Promotions promising easy wealth by joining a cash gifting program or gifting club are flourishing on the Internet. BBB warns that cash gifting is not a legitimate way to make a few extra dollars, and in fact, is nothing more than a pyramid scheme.
Like most pyramid schemes of the past, cash gifting operations target people with some form of an affinity, such as women’s clubs, community groups, church or social clubs, and special interest groups. But in keeping with the digital age, schemers have moved operations online and are now marketing their programs as easy ways to make money in a tough economy through videos on YouTube, paid ads on Google and attractive Web sites that engage victims.
While those behind the scams vary, the content is usually the same. Typically, a person explains—in vague terms—that they’ve discovered a new program to help people make money through cash leveraging or cash gifting, and might even show an envelope with cash inside to prove the effectiveness of the program.
Ponzi schemes and money-making opportunities promising big returns for little work can be enticing to millions of people struggling with today’s economy. But anyone tempted by slick cash gifting marketing appeals should run in the opposite direction, or they run the risk of being the next person ripped off by a pyramid scheme.
Some cash gifting schemes are touted as fundraisers for a good cause or as an empowerment program to help people help themselves. The cost join the program is anywhere from $150-$5,000. After making the contribution, which is funneled to people farther up the pyramid, participants must then convince more people to join in order to start making money themselves.
Recruiters may claim that the operation is legal and often allude to IRS laws regarding gifting. However, Hawaii and almost every state has laws prohibiting pyramid schemes, and the Federal Trade Commission has issued warnings about cash gifting clubs.
BBB advises people to ask themselves three questions in order to evaluate dubious money-making opportunities:
• Do I have to make an “investment” or give money to obtain the right to recruit others into the program?
• When I recruit another person into the program, will I receive what the law calls “consideration” (that usually means money) as a result?
• Will the person I recruit have to make an “investment” or give money to obtain the right to recruit and receive “consideration” for getting other people to join?

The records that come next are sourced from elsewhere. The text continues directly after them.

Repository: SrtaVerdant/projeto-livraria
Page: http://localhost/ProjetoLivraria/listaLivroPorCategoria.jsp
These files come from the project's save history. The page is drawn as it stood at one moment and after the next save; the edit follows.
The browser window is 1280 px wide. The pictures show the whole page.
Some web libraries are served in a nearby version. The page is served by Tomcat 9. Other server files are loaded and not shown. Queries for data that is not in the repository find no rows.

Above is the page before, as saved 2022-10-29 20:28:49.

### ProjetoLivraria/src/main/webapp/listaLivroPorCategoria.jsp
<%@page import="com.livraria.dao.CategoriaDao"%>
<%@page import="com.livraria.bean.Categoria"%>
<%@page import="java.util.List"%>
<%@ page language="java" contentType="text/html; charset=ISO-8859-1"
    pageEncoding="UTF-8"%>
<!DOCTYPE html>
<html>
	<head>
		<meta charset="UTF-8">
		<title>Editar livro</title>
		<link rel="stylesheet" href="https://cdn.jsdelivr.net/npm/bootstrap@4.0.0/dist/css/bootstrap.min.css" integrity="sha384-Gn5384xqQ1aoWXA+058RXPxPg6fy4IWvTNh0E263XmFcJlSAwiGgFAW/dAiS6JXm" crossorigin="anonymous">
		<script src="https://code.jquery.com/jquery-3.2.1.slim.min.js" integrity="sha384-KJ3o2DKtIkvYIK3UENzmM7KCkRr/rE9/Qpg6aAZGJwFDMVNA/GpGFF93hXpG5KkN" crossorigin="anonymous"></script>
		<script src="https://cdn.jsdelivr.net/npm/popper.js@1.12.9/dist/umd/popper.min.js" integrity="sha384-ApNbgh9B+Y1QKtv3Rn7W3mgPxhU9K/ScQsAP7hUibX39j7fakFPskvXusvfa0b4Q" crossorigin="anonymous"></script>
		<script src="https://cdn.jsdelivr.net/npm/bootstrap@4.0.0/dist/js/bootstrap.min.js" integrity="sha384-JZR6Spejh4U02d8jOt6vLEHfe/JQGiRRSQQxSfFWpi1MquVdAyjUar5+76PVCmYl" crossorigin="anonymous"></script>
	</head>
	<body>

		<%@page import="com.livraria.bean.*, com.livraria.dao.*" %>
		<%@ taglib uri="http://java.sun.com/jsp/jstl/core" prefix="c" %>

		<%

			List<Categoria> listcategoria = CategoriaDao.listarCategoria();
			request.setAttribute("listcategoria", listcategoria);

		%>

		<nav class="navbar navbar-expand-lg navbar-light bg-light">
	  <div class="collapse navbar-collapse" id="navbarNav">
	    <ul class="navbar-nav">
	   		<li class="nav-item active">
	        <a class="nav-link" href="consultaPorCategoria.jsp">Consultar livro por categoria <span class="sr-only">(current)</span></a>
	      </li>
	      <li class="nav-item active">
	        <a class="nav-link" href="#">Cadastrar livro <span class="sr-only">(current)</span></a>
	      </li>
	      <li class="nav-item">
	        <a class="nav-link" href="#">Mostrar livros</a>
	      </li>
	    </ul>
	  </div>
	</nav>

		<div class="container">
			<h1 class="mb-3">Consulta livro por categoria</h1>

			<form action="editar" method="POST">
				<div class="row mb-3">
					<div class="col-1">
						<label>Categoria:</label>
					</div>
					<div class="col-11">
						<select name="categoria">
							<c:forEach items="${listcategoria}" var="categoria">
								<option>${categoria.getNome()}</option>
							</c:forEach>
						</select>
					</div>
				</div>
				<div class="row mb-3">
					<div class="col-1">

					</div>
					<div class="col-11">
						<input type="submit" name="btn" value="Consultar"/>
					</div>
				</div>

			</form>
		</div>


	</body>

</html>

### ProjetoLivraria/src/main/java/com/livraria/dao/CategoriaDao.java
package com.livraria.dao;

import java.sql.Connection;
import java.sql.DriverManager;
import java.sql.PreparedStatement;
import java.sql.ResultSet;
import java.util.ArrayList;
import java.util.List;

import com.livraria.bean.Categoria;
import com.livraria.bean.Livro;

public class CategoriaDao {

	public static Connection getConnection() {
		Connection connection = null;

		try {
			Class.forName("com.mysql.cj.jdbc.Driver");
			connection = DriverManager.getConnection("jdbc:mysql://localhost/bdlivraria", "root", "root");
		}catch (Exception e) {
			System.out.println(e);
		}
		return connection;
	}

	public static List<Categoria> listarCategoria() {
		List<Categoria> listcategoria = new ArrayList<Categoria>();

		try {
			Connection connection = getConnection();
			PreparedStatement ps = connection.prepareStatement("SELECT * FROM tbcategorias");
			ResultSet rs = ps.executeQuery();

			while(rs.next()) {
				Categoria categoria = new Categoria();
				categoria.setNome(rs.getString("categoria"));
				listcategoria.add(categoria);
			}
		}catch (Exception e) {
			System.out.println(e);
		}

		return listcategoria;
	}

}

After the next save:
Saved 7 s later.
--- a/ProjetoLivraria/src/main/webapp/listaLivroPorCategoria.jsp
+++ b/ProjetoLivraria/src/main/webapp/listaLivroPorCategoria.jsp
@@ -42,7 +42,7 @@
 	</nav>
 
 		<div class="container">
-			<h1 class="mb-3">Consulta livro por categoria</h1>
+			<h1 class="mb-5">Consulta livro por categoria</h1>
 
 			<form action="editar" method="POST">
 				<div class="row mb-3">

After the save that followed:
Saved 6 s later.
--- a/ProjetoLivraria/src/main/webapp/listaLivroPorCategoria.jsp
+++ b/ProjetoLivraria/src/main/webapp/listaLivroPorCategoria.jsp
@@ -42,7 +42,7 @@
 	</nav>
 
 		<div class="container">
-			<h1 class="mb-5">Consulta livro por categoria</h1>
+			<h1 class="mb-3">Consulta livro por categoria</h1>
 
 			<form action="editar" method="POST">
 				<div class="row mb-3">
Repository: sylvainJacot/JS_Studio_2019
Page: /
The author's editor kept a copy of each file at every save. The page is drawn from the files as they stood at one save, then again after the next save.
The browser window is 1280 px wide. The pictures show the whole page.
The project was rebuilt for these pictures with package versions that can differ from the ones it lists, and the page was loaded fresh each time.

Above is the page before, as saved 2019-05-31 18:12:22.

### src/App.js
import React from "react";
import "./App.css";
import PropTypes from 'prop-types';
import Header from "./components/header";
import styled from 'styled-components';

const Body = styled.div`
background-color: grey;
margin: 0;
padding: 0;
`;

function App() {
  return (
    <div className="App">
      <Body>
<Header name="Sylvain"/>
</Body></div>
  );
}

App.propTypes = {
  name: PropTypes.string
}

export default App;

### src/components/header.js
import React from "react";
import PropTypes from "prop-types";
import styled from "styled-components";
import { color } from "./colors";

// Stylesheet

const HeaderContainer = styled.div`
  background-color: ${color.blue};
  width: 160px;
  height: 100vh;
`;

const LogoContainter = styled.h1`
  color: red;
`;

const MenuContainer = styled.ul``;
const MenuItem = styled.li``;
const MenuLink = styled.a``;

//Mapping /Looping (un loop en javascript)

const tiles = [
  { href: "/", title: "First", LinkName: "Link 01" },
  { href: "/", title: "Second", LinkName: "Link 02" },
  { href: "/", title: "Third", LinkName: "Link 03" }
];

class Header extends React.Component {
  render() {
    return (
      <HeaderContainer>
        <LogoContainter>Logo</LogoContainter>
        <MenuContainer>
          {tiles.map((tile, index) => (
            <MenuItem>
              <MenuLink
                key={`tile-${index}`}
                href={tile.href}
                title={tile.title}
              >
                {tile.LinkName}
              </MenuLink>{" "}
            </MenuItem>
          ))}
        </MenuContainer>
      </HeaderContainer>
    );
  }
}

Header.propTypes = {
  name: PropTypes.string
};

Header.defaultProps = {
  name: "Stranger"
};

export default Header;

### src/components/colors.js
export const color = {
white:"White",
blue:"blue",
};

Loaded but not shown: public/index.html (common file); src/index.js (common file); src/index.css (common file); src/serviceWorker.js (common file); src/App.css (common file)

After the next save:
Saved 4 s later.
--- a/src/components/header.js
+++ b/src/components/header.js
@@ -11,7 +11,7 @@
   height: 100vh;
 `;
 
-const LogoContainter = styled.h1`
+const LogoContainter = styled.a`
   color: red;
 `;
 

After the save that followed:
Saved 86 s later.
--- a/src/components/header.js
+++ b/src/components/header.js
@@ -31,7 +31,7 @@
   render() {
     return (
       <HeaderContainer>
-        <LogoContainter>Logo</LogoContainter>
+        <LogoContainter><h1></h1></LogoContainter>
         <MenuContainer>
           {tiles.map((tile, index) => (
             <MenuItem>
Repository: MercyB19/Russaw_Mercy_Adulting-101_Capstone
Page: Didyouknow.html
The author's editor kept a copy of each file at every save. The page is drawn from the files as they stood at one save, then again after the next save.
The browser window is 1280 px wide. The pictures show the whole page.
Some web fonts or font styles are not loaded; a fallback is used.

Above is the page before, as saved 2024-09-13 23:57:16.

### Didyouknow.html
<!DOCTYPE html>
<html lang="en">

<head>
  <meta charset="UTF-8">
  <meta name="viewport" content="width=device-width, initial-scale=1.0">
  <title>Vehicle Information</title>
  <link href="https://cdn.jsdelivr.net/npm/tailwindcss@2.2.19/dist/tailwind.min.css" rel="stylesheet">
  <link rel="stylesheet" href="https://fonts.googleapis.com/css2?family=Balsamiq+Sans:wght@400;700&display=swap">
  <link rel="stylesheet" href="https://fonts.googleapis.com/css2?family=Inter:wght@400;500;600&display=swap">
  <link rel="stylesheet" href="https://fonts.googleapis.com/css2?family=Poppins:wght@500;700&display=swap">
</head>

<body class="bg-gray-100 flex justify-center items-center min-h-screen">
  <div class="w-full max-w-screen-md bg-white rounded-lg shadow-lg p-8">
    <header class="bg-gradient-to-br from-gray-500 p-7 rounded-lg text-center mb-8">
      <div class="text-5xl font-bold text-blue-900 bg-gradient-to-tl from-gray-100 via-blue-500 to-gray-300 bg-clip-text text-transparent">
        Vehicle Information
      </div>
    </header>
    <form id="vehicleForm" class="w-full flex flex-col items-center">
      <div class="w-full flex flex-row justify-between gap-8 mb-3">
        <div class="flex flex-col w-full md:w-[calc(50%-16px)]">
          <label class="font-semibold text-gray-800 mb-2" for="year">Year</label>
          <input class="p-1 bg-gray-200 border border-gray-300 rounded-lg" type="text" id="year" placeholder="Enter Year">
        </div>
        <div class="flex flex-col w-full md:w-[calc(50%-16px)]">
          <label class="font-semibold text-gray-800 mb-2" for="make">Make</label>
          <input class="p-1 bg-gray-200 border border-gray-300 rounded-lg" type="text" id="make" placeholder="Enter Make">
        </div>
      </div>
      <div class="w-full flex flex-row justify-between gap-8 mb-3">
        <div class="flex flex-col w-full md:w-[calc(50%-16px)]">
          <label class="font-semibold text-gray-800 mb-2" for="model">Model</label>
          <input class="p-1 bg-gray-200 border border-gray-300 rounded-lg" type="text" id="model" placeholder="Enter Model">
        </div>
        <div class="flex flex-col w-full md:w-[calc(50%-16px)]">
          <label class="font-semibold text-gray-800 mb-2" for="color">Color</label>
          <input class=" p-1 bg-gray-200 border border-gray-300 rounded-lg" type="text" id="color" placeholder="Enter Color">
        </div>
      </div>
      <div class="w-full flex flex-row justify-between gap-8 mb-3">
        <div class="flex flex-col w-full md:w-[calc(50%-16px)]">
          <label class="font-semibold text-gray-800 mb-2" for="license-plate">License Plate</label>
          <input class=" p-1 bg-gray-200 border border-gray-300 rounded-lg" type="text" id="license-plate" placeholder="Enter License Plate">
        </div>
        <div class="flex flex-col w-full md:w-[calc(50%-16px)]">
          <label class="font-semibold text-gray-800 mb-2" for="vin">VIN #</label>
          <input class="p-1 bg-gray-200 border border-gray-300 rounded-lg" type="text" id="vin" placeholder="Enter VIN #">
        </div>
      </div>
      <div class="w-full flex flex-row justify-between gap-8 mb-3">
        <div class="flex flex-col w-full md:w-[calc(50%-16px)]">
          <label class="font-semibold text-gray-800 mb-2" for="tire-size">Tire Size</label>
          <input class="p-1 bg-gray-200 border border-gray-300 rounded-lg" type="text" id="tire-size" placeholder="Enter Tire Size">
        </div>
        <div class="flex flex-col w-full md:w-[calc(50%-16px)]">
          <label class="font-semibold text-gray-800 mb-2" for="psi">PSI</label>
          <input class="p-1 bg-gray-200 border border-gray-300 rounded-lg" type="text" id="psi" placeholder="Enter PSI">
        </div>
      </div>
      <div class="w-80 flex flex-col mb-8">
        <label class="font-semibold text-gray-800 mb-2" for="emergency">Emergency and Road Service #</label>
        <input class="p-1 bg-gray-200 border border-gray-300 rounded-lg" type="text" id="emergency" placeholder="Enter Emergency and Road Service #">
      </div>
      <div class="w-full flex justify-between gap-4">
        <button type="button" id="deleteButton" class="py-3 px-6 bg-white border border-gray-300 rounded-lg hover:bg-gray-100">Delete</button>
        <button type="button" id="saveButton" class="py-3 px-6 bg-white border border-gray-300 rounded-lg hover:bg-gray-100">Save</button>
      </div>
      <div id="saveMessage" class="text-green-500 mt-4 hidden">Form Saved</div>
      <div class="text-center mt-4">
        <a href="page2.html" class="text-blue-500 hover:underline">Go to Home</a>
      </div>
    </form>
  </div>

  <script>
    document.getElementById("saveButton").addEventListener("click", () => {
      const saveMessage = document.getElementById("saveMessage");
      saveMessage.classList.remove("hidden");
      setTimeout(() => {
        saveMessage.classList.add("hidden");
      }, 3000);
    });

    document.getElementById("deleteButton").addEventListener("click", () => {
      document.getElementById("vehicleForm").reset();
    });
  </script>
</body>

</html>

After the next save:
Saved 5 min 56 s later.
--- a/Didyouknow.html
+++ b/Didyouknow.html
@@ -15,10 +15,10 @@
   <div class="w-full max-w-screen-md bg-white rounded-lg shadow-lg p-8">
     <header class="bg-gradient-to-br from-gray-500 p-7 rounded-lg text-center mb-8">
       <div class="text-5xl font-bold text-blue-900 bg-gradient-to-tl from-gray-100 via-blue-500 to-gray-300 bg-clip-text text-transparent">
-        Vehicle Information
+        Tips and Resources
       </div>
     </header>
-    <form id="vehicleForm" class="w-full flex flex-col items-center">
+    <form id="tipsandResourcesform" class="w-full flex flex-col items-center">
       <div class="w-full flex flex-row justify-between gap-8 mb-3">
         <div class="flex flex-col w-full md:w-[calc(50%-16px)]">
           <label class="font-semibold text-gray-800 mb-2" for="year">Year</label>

If the answers are “yes,” BBB warns people to steer clear of the scheme, don’t give in to tempting claims online and never buckle under to high-pressure sales pitches, even when they come from the mouth of a trusted friend, co-worker, neighbor or church member.
For more tips from BBB to avoid scams and other money-making scams, start with bbb.org.